Work item: Lift out all lines below that contain "index".

(Stored data)
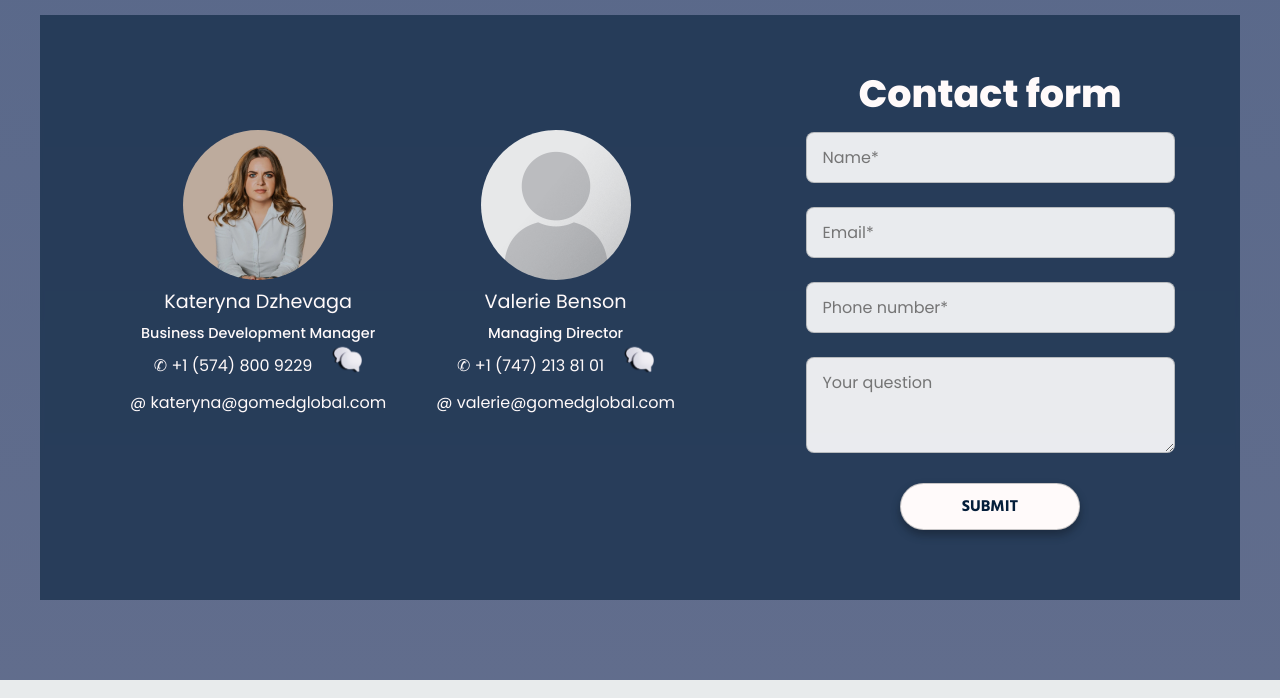
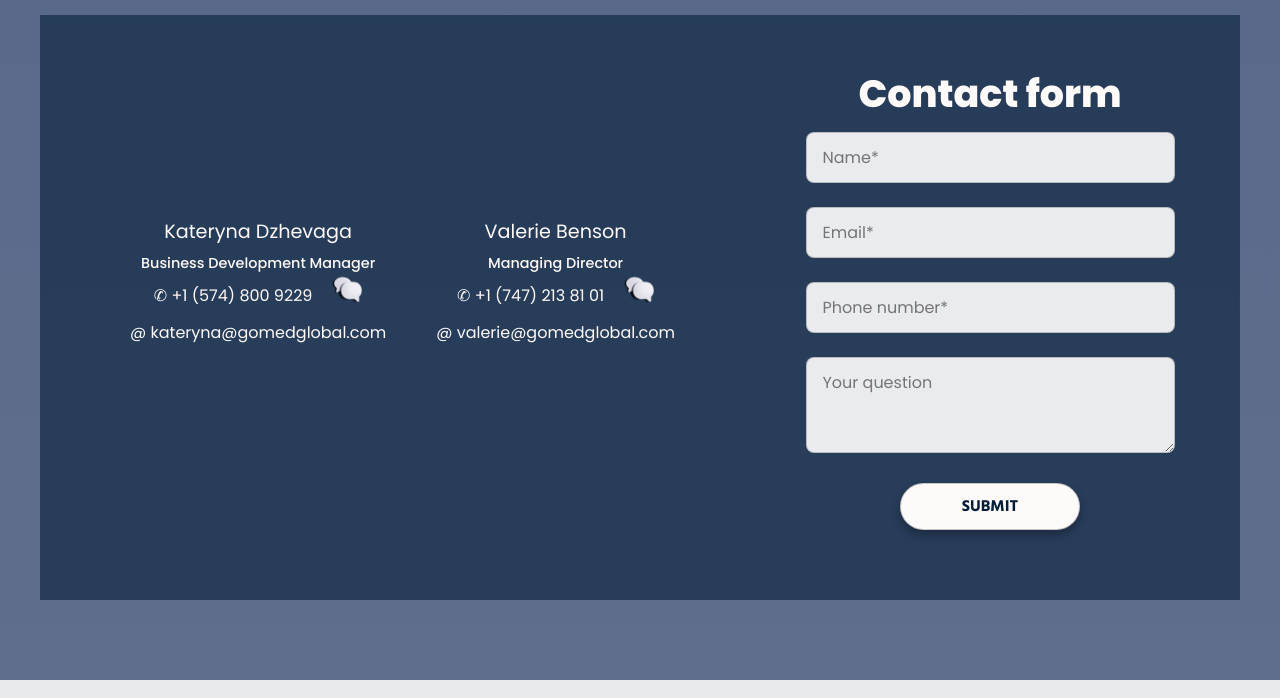
Before and after one commit to l-yusya/gomedglobal, a plain HTML site: page index.html in a window 1280 px wide. Shown: the part 3460-4158 px from the top of the page. Drawn offline with nearby package versions, Linux system fonts and the light colour scheme.

Commit message:
Minor changes
- photos in contacts removed
- spacing improved

```diff
--- a/css/index-contacts.css
+++ b/css/index-contacts.css
@@ -107,6 +107,7 @@
     font-weight: 600;
     line-height: 1.3rem;
     color: var(--white-background);
+    padding-top: 40px;
 }
 
 .contact-person-position {
@@ -226,6 +227,10 @@
         /* justify-self: center; */
         /* align-self: center; */
         padding: 10px 15px 10px 15px;
+    }
+
+    .contact-person {
+      padding-top: 100px;
     }
 
 }
--- a/index.html
+++ b/index.html
@@ -334,7 +334,7 @@
               <div class="contacts__address">
                 <div class="contacts__contact-person">
                   <div class="contact-person_info">
-                    <img src="img/contact-dzhevaga.webp" alt="" class="contact-person__photo">
+                    <!-- <img src="img/contact-dzhevaga.webp" alt="" class="contact-person__photo"> -->
                     <h4 class="contact-person">Kateryna Dzhevaga</h4>
                     <h5 class="contact-person-position">Business Development Manager</h5>
                     <div class="contact-person-phone">
@@ -358,7 +358,7 @@
                         href="mailto:kateryna@gomedglobal.com">kateryna@gomedglobal.com</a></p>
                   </div>
                   <div class="contact-person_info">
-                    <img src="img/Portrait_Placeholder.png" alt="" class="contact-person__photo">
+                    <!-- <img src="img/Portrait_Placeholder.png" alt="" class="contact-person__photo"> -->
                     <h4 class="contact-person">Valerie Benson</h4>
                     <h5 class="contact-person-position">Managing Director</h5>
                     <div class="contact-person-phone">
```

Expected output:
Before and after one commit to l-yusya/gomedglobal, a plain HTML site: page index.html in a window 1280 px wide. Shown: the part 3460-4158 px from the top of the page. Drawn offline with nearby package versions, Linux system fonts and the light colour scheme.
--- a/css/index-contacts.css
+++ b/css/index-contacts.css
--- a/index.html
+++ b/index.html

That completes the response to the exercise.